     The health of the Salish Sea is of vital concern to communities on both sides of the Canada – U.S. border. Maintaining safe places to live, work, and play and a healthy ecosystem relies upon our ability to communicate, coordinate, and collaborate across our shared border. The environmental governance database has been produced to support cross-border information exchange and dialogue.

     The database is an in-depth and highly detailed source of information on a range of governance mechanisms and stakeholders working on environmental issues in the Salish Sea region. The searchable database is categorized according to five key environmental issue areas: Water, Air, Land, Conservation and Pollution. By selecting a link below, you can identify an issue area of interest, and then search for different laws and agreements or stakeholders that are involved in that issue area.

Information on water is sub-categorized to address Water Quality, Quantity, and Restoration, Freshwater Resources, Marine and Nearshore Ecosystems, and Fisheries and Aquaculture.

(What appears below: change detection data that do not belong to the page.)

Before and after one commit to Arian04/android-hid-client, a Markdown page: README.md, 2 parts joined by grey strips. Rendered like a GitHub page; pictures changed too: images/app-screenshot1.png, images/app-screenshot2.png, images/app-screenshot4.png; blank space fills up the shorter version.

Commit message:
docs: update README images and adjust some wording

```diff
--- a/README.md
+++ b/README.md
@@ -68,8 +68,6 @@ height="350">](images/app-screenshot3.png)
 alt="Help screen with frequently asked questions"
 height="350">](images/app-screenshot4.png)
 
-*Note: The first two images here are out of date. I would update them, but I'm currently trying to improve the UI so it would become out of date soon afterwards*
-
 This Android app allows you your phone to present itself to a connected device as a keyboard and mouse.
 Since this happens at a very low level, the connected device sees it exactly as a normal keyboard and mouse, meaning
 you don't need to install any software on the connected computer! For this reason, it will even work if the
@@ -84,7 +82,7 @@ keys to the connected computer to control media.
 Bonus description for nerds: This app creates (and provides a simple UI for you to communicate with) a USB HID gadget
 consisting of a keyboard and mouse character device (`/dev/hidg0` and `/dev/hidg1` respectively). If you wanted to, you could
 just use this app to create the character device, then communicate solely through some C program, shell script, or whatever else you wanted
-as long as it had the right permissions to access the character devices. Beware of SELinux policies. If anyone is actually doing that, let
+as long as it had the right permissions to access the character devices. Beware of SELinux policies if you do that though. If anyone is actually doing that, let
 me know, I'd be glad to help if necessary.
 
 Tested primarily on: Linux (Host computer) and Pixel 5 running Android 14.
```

Issues related to air. Information is further sub-categorized to address Air Quality and Climate Change.

Issues related to land management. Information is further sub-categorized to address Development Permitting and Land Use Planning and Public Lands.

Information on conservation is further sub-categorized to address Public Lands, Wildlife and Biodiversity, Fisheries and Aquaculture, Endangered Species and Species at Risk, and Salmon Recovery.

Issues related to pollution prevention and cleanup. Information is further sub-categorized to address Contaminated Sites, Wastewater Management, Toxic Substances, Dredging and Ocean Dumping, and Energy Transport.

Full Report
Click here to access a written inventory report that provides more detail and background about the issue areas, governance mechanisms, and stakeholders.

This project was made possible by financial support from the Social Sciences and Humanities Research Council of Canada, by way of a Partnership Grant that funds the “Borders in Globalization” project managed by the University of Victoria.